*Task brief:* Retype each entry. Leave nothing out.

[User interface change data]
==============================

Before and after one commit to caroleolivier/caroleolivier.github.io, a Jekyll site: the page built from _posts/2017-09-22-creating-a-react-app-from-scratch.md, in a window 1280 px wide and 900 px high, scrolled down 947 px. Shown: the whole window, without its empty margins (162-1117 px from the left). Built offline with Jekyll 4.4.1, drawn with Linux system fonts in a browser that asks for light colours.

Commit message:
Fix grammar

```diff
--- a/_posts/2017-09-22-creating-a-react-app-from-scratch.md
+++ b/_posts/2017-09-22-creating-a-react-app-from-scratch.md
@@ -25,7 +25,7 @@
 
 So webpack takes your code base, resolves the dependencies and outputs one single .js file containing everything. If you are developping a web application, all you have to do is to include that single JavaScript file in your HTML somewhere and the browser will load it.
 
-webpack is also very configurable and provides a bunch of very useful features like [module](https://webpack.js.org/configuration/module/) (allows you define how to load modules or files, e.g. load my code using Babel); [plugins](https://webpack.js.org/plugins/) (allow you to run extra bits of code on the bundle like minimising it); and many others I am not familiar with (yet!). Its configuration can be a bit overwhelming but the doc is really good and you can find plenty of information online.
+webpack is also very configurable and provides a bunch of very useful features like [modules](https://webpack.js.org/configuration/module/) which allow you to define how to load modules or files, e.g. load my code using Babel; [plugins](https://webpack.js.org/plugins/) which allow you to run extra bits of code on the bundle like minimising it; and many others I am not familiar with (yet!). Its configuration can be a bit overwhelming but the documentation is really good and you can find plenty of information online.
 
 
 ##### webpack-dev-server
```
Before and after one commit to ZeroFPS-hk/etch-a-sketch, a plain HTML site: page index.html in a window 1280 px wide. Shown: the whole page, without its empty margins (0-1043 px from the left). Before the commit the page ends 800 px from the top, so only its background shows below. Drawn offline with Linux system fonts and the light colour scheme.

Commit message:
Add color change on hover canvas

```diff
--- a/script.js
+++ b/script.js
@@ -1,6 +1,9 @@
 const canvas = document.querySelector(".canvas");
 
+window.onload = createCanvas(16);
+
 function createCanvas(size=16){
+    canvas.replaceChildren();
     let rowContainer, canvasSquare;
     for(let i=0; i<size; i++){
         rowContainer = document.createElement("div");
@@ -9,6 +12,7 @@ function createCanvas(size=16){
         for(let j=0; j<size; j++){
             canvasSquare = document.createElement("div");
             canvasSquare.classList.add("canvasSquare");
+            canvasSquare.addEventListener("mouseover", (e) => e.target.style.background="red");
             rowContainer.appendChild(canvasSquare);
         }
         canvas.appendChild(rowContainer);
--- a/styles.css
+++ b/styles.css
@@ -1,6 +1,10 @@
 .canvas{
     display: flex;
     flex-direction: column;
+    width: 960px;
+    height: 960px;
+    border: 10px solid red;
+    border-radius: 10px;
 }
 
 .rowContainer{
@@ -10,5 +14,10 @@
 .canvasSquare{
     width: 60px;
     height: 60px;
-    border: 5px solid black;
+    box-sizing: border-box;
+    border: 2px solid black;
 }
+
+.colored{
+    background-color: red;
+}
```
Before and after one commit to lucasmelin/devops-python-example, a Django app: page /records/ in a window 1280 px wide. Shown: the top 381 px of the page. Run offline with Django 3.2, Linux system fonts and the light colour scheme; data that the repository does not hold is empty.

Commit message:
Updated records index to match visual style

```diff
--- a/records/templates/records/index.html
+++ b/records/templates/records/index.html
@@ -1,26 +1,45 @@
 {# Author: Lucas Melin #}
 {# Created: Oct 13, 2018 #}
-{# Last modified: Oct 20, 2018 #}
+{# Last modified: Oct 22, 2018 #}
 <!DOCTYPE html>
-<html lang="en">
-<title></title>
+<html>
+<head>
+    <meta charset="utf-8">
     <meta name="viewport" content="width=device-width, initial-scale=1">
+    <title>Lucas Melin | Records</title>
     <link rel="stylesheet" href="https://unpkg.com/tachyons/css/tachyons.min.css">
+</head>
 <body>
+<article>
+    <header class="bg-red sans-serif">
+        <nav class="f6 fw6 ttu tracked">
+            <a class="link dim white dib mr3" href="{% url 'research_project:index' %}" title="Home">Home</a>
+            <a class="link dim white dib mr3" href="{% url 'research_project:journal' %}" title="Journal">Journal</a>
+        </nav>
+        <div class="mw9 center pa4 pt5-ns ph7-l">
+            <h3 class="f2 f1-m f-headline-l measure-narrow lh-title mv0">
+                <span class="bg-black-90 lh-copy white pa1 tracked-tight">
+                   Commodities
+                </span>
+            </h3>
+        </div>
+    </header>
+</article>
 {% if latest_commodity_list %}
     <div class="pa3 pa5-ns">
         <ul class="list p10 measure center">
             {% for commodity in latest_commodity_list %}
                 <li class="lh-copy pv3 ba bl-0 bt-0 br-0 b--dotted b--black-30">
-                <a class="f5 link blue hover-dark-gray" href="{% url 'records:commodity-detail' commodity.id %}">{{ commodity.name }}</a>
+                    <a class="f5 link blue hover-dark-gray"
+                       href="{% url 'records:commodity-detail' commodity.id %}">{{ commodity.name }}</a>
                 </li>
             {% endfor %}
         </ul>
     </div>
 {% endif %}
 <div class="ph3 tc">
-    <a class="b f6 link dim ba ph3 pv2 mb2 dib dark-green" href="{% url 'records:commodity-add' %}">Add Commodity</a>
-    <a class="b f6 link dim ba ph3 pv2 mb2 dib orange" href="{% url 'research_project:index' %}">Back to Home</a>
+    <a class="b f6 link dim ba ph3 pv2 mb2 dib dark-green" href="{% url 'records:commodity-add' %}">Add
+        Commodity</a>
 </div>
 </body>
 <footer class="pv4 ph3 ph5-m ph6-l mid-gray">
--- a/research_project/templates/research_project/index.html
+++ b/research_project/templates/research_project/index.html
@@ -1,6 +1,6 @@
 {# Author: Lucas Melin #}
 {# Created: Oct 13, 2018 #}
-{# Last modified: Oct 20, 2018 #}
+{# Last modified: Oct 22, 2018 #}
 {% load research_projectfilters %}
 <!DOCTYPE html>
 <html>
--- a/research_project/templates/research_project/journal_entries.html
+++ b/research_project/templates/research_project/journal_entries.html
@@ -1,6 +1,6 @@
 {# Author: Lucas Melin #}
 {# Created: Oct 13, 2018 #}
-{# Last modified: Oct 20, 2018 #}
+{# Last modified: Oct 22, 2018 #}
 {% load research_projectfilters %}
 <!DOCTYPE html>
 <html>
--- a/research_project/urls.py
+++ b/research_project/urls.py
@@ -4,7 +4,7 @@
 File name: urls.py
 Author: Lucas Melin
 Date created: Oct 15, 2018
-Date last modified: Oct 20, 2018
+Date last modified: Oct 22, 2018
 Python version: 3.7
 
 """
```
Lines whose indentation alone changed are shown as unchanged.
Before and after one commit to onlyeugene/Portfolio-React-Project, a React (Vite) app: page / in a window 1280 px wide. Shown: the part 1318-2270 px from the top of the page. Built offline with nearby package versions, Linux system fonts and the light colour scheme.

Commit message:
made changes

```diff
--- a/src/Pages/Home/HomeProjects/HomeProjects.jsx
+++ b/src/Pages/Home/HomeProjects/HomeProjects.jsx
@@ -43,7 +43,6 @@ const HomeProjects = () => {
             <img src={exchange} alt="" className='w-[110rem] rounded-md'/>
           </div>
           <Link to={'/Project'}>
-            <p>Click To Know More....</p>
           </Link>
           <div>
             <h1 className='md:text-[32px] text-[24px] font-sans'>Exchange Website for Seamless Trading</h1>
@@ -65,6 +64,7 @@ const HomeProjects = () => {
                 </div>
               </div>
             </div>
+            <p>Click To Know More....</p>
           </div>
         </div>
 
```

==============================

*Task solution:*
Before and after one commit to caroleolivier/caroleolivier.github.io, a Jekyll site: the page built from _posts/2017-09-22-creating-a-react-app-from-scratch.md, in a window 1280 px wide and 900 px high, scrolled down 947 px. Shown: the whole window, without its empty margins (162-1117 px from the left). Built offline with Jekyll 4.4.1, drawn with Linux system fonts in a browser that asks for light colours.

Commit message:
Fix grammar

```diff
--- a/_posts/2017-09-22-creating-a-react-app-from-scratch.md
+++ b/_posts/2017-09-22-creating-a-react-app-from-scratch.md
@@ -25,7 +25,7 @@
 
 So webpack takes your code base, resolves the dependencies and outputs one single .js file containing everything. If you are developping a web application, all you have to do is to include that single JavaScript file in your HTML somewhere and the browser will load it.
 
-webpack is also very configurable and provides a bunch of very useful features like [module](https://webpack.js.org/configuration/module/) (allows you define how to load modules or files, e.g. load my code using Babel); [plugins](https://webpack.js.org/plugins/) (allow you to run extra bits of code on the bundle like minimising it); and many others I am not familiar with (yet!). Its configuration can be a bit overwhelming but the doc is really good and you can find plenty of information online.
+webpack is also very configurable and provides a bunch of very useful features like [modules](https://webpack.js.org/configuration/module/) which allow you to define how to load modules or files, e.g. load my code using Babel; [plugins](https://webpack.js.org/plugins/) which allow you to run extra bits of code on the bundle like minimising it; and many others I am not familiar with (yet!). Its configuration can be a bit overwhelming but the documentation is really good and you can find plenty of information online.
 
 
 ##### webpack-dev-server
```
Before and after one commit to ZeroFPS-hk/etch-a-sketch, a plain HTML site: page index.html in a window 1280 px wide. Shown: the whole page, without its empty margins (0-1043 px from the left). Before the commit the page ends 800 px from the top, so only its background shows below. Drawn offline with Linux system fonts and the light colour scheme.

Commit message:
Add color change on hover canvas

```diff
--- a/script.js
+++ b/script.js
@@ -1,6 +1,9 @@
 const canvas = document.querySelector(".canvas");
 
+window.onload = createCanvas(16);
+
 function createCanvas(size=16){
+    canvas.replaceChildren();
     let rowContainer, canvasSquare;
     for(let i=0; i<size; i++){
         rowContainer = document.createElement("div");
@@ -9,6 +12,7 @@ function createCanvas(size=16){
         for(let j=0; j<size; j++){
             canvasSquare = document.createElement("div");
             canvasSquare.classList.add("canvasSquare");
+            canvasSquare.addEventListener("mouseover", (e) => e.target.style.background="red");
             rowContainer.appendChild(canvasSquare);
         }
         canvas.appendChild(rowContainer);
--- a/styles.css
+++ b/styles.css
@@ -1,6 +1,10 @@
 .canvas{
     display: flex;
     flex-direction: column;
+    width: 960px;
+    height: 960px;
+    border: 10px solid red;
+    border-radius: 10px;
 }
 
 .rowContainer{
@@ -10,5 +14,10 @@
 .canvasSquare{
     width: 60px;
     height: 60px;
-    border: 5px solid black;
+    box-sizing: border-box;
+    border: 2px solid black;
 }
+
+.colored{
+    background-color: red;
+}
```
Before and after one commit to lucasmelin/devops-python-example, a Django app: page /records/ in a window 1280 px wide. Shown: the top 381 px of the page. Run offline with Django 3.2, Linux system fonts and the light colour scheme; data that the repository does not hold is empty.

Commit message:
Updated records index to match visual style

```diff
--- a/records/templates/records/index.html
+++ b/records/templates/records/index.html
@@ -1,26 +1,45 @@
 {# Author: Lucas Melin #}
 {# Created: Oct 13, 2018 #}
-{# Last modified: Oct 20, 2018 #}
+{# Last modified: Oct 22, 2018 #}
 <!DOCTYPE html>
-<html lang="en">
-<title></title>
+<html>
+<head>
+    <meta charset="utf-8">
     <meta name="viewport" content="width=device-width, initial-scale=1">
+    <title>Lucas Melin | Records</title>
     <link rel="stylesheet" href="https://unpkg.com/tachyons/css/tachyons.min.css">
+</head>
 <body>
+<article>
+    <header class="bg-red sans-serif">
+        <nav class="f6 fw6 ttu tracked">
+            <a class="link dim white dib mr3" href="{% url 'research_project:index' %}" title="Home">Home</a>
+            <a class="link dim white dib mr3" href="{% url 'research_project:journal' %}" title="Journal">Journal</a>
+        </nav>
+        <div class="mw9 center pa4 pt5-ns ph7-l">
+            <h3 class="f2 f1-m f-headline-l measure-narrow lh-title mv0">
+                <span class="bg-black-90 lh-copy white pa1 tracked-tight">
+                   Commodities
+                </span>
+            </h3>
+        </div>
+    </header>
+</article>
 {% if latest_commodity_list %}
     <div class="pa3 pa5-ns">
         <ul class="list p10 measure center">
             {% for commodity in latest_commodity_list %}
                 <li class="lh-copy pv3 ba bl-0 bt-0 br-0 b--dotted b--black-30">
-                <a class="f5 link blue hover-dark-gray" href="{% url 'records:commodity-detail' commodity.id %}">{{ commodity.name }}</a>
+                    <a class="f5 link blue hover-dark-gray"
+                       href="{% url 'records:commodity-detail' commodity.id %}">{{ commodity.name }}</a>
                 </li>
             {% endfor %}
         </ul>
     </div>
 {% endif %}
 <div class="ph3 tc">
-    <a class="b f6 link dim ba ph3 pv2 mb2 dib dark-green" href="{% url 'records:commodity-add' %}">Add Commodity</a>
-    <a class="b f6 link dim ba ph3 pv2 mb2 dib orange" href="{% url 'research_project:index' %}">Back to Home</a>
+    <a class="b f6 link dim ba ph3 pv2 mb2 dib dark-green" href="{% url 'records:commodity-add' %}">Add
+        Commodity</a>
 </div>
 </body>
 <footer class="pv4 ph3 ph5-m ph6-l mid-gray">
--- a/research_project/templates/research_project/index.html
+++ b/research_project/templates/research_project/index.html
@@ -1,6 +1,6 @@
 {# Author: Lucas Melin #}
 {# Created: Oct 13, 2018 #}
-{# Last modified: Oct 20, 2018 #}
+{# Last modified: Oct 22, 2018 #}
 {% load research_projectfilters %}
 <!DOCTYPE html>
 <html>
--- a/research_project/templates/research_project/journal_entries.html
+++ b/research_project/templates/research_project/journal_entries.html
@@ -1,6 +1,6 @@
 {# Author: Lucas Melin #}
 {# Created: Oct 13, 2018 #}
-{# Last modified: Oct 20, 2018 #}
+{# Last modified: Oct 22, 2018 #}
 {% load research_projectfilters %}
 <!DOCTYPE html>
 <html>
--- a/research_project/urls.py
+++ b/research_project/urls.py
@@ -4,7 +4,7 @@
 File name: urls.py
 Author: Lucas Melin
 Date created: Oct 15, 2018
-Date last modified: Oct 20, 2018
+Date last modified: Oct 22, 2018
 Python version: 3.7
 
 """
```
Lines whose indentation alone changed are shown as unchanged.
Before and after one commit to onlyeugene/Portfolio-React-Project, a React (Vite) app: page / in a window 1280 px wide. Shown: the part 1318-2270 px from the top of the page. Built offline with nearby package versions, Linux system fonts and the light colour scheme.

Commit message:
made changes

```diff
--- a/src/Pages/Home/HomeProjects/HomeProjects.jsx
+++ b/src/Pages/Home/HomeProjects/HomeProjects.jsx
@@ -43,7 +43,6 @@ const HomeProjects = () => {
             <img src={exchange} alt="" className='w-[110rem] rounded-md'/>
           </div>
           <Link to={'/Project'}>
-            <p>Click To Know More....</p>
           </Link>
           <div>
             <h1 className='md:text-[32px] text-[24px] font-sans'>Exchange Website for Seamless Trading</h1>
@@ -65,6 +64,7 @@ const HomeProjects = () => {
                 </div>
               </div>
             </div>
+            <p>Click To Know More....</p>
           </div>
         </div>
 
```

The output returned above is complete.